Ebola Virus Disease (EVD) rightfully strikes fear: it’s a horrible disease with an average case fatality ratio (CFR) around 50%. EVD CFRs have varied from 25% to 90% in past outbreaks—a stark contrast to the deadliest influenza pandemic in 1918 when the average CFR was around 2.5%. The virus threatens the entire globe with a potential pandemic as it crosses porous borders and spreads through imported cases. From 2014 to 2016, the world witnessed one of the worst EVD outbreaks, originating from Western Africa. The Ebola Zaire outbreak started in Guinea and quickly spread to Liberia and Sierra Leone. In the end, that outbreak infected 28,616 people and killed 11,310 victims (CFR of approximately 39.5%).
The ongoing outbreak in the Democratic Republic of the Congo (DRC) has alarmed the international community with its increasing toll since the start of the outbreak in August 2018. As of September 18, 2019, there were 3,150 identified cases, including 2,108 total deaths, with a CFR of approximately 67%. In anticipation a potential pandemic, the World Health Organization declared the current outbreak a public health emergency of international concern on July 17, 2019, an unusual and unexpected move.
Lessons Learned from Past Outbreaks
The rapid evolution of the viral genome within the infected population can lead to genetic changes that enable the virus to evade existing diagnostic tests and therapeutics, rendering them ineffective. Accordingly, there is a need to constantly evaluate assay effectiveness. To facilitate such evaluations, the whole genome sequence of the circulating virus is required. Armed with a full spectrum of next generation sequencing (NGS) data, researchers can easily compare the assay signatures or medical counter measure targets via computer simulation—in silico—to predict whether diagnostics and therapeutics will be effective. Rapid and accurate diagnosis is critical for appropriately triaging patients and preventing disease spread.
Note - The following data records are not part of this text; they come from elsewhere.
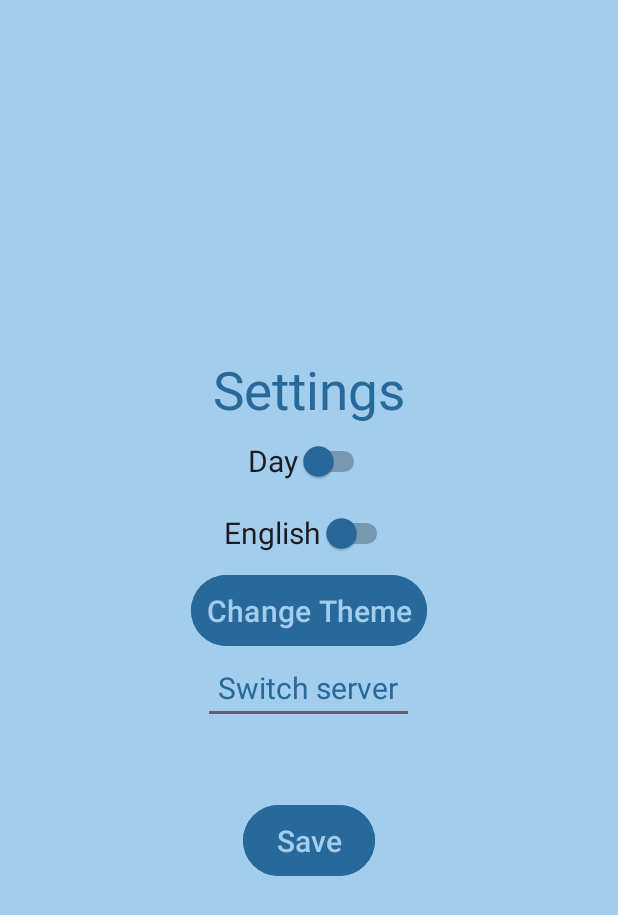
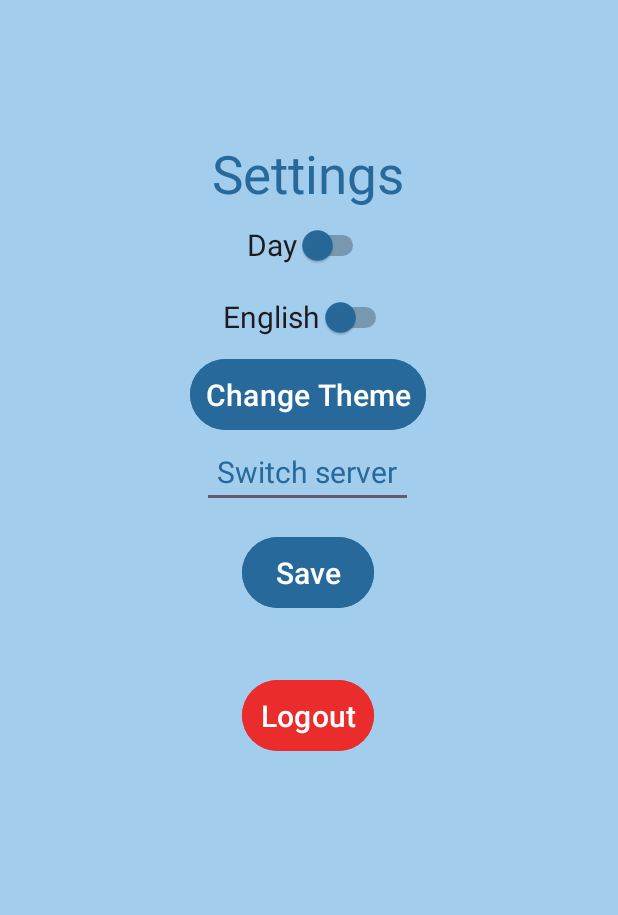
Before and after one commit to yagel2/AP2_Ex4, an Android app: the Settings screen opened directly, with no data from a screen before it, on a phone screen of 412 x 824 dp. Shown: the top 915 px of the screen. Run offline under Robolectric (Android 15) with nearby library versions, the phone set to English and light mode, and no system bars.

Commit message:
settings logout button

```diff
--- a/app/src/main/java/com/example/ap2_ex4/Connection.java
+++ b/app/src/main/java/com/example/ap2_ex4/Connection.java
@@ -39,6 +39,8 @@ public class Connection extends AppCompatActivity {
     private void initFields() {
         usernameInput = findViewById(R.id.editTextTextUsername);
         passwordInput = findViewById(R.id.editTextTextPassword);
+//        deleteDatabase("contactsDB");
+//        deleteDatabase("messagesDB");
     }
 
     private void handleConnection() {
--- a/app/src/main/java/com/example/ap2_ex4/Settings.java
+++ b/app/src/main/java/com/example/ap2_ex4/Settings.java
@@ -1,9 +1,13 @@
 package com.example.ap2_ex4;
 
+import android.content.Intent;
 import android.os.Bundle;
+import android.widget.Button;
 import android.widget.Switch;
 import android.annotation.SuppressLint;
 import androidx.appcompat.app.AppCompatActivity;
+
+import com.example.ap2_ex4.api.UserAPI;
 
 public class Settings extends AppCompatActivity {
     @Override
@@ -36,6 +40,13 @@ public class Settings extends AppCompatActivity {
                 switchDayNightMode.setText(R.string.dayMode);
             }
         });
+
+        Button buttonLogout = findViewById(R.id.buttonLogout);
+        buttonLogout.setOnClickListener(v -> {
+            UserAPI.getInstance().setToken(null);
+            Intent intent = new Intent(Settings.this, Connection.class);
+            startActivity(intent);
+        });
     }
 
     private void updateLanguage() {
--- a/app/src/main/res/layout/settings.xml
+++ b/app/src/main/res/layout/settings.xml
@@ -15,8 +15,10 @@
         android:orientation="vertical"
         app:layout_constraintBottom_toBottomOf="parent"
         app:layout_constraintEnd_toEndOf="parent"
+        app:layout_constraintHorizontal_bias="0.498"
         app:layout_constraintStart_toStartOf="parent"
-        app:layout_constraintTop_toTopOf="parent">
+        app:layout_constraintTop_toTopOf="parent"
+        app:layout_constraintVertical_bias="0.223">
 
         <!-- Settings -->
         <TextView
@@ -61,7 +63,7 @@
             android:backgroundTint="@color/buttonToNextPage"
             android:padding="10dp"
             android:text="@string/Theme"
-            android:textColor="@color/blueInput"
+            android:textColor="@color/white"
             android:textSize="20sp" />
 
         <!-- Display name -->
@@ -69,7 +71,7 @@
             android:id="@+id/editServer"
             android:layout_width="wrap_content"
             android:layout_height="wrap_content"
-            android:layout_marginBottom="50dp"
+            android:layout_marginBottom="15dp"
             android:autofillHints="display name"
             android:hint="@string/switchServer"
             android:inputType="text"
@@ -83,11 +85,24 @@
             android:id="@+id/buttonSave"
             android:layout_width="wrap_content"
             android:layout_height="wrap_content"
+            android:layout_marginBottom="40dp"
             android:backgroundTint="@color/buttonToNextPage"
             android:padding="10dp"
             android:text="@string/Save"
-            android:textColor="@color/blueInput"
+            android:textColor="@color/white"
             android:textSize="20sp" />
+
+        <!-- Logout button -->
+        <Button
+            android:id="@+id/buttonLogout"
+            android:layout_width="wrap_content"
+            android:layout_height="wrap_content"
+            android:backgroundTint="#EA2C2C"
+            android:padding="10dp"
+            android:text="@string/Logout"
+            android:textColor="@color/white"
+            android:textSize="20sp" />
+
 
     </LinearLayout>
 
--- a/app/src/main/res/values/colors.xml
+++ b/app/src/main/res/values/colors.xml
@@ -6,4 +6,5 @@
     <color name="blueInput">#A2CDED</color>
     <color name="buttonToNextPage">#27699A</color>
     <color name="contact">#0E568C</color>
+    <color name="buttonLogout">#FF0000</color> <!-- This is red color -->
 </resources>
--- a/app/src/main/res/values/strings.xml
+++ b/app/src/main/res/values/strings.xml
@@ -36,5 +36,6 @@
     <string name="hour" translatable="false">00:00</string>
     <string name="BaseUrl" translatable="false">http://10.0.2.2:12345/api/</string>
     <string name="phoneUrl" translatable="false">http://172.25.80.1:12345/api/</string>
+    <string name="Logout">Logout</string>
 
 </resources>
```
Researchers need reference materials—such as patient specimens (blood, serum, other body fluids, tissues, etc.) or viral isolates—from patient samples to understand the biology of the rapidly evolving virus, develop tools to combat new variants, and improve old medical countermeasures. However, getting reference materials out of the affected countries to isolate the virus and develop countermeasures is an arduous and time-consuming endeavor because of logistics, safety, and security concerns.
Next Generation Sequencing Technologies
The advent of NGS technology about 15 years ago has revolutionized many areas of clinical medicine, from pathogen discovery to disease diagnosis to personalized medicine. Rather than trying to import reference material samples to conduct research in U.S. labs, new efforts focus on generating viral genome sequences from patient samples in the country of origin by deploying NGS technologies and training laboratory personnel with support from the U.S. Department of Defense’s Targeted Acquisition of Reference Materials Augmenting Capabilities (TARMAC) program. Developing such capabilities in the affected countries has enabled the rapid generation of whole genome sequence data from patient samples, in some instances within 24 hours from sample receipt. The data could be transmitted and deposited in public databases to enable researchers worldwide to validate or develop new assays and medical countermeasures.
Uses of Sequence Data
How do we validate assay and medical countermeasure efficacies in silico? Defense Biological Product Assurance Office, a national resource for the biological defense community, developed the PCR Signature Erosion Tool (PSET) in 2014 in collaboration with Noblis. This tool allows the in silico validation of the assay signatures and modification of the assays as needed. Similar approaches have been taken for validating the effectiveness of medical countermeasures, including monoclonal antibodies.,
The Centers for Disease Control and Prevention (CDC) recently employed synthetic biology techniques to recreate the virus. High-quality sequence data generated by the Institut National de Recherche Biomédicale in Kinshasa, DRC, with support from scientists at the U.S. Army Medical Research Institute of Infectious Diseases, were posted online. Access to that data enabled the CDC team to recreate the virus—a significant step toward a rapid response to an outbreak in real time. The virus can be used in studies for developing and testing new medical countermeasures.
Real time pre-symptomatic diagnosis and point-of-care treatment of infections are within reach. Containing the outbreak won’t be an easy task, but NGS and synthetic biology techniques give us a chance to get ahead of the virus and slow the spread of EVD before it infects more individuals. These methods could even help develop medical countermeasure on the fly for diseases that do not yet have treatments, protecting the world’s citizens from future infectious disease threats.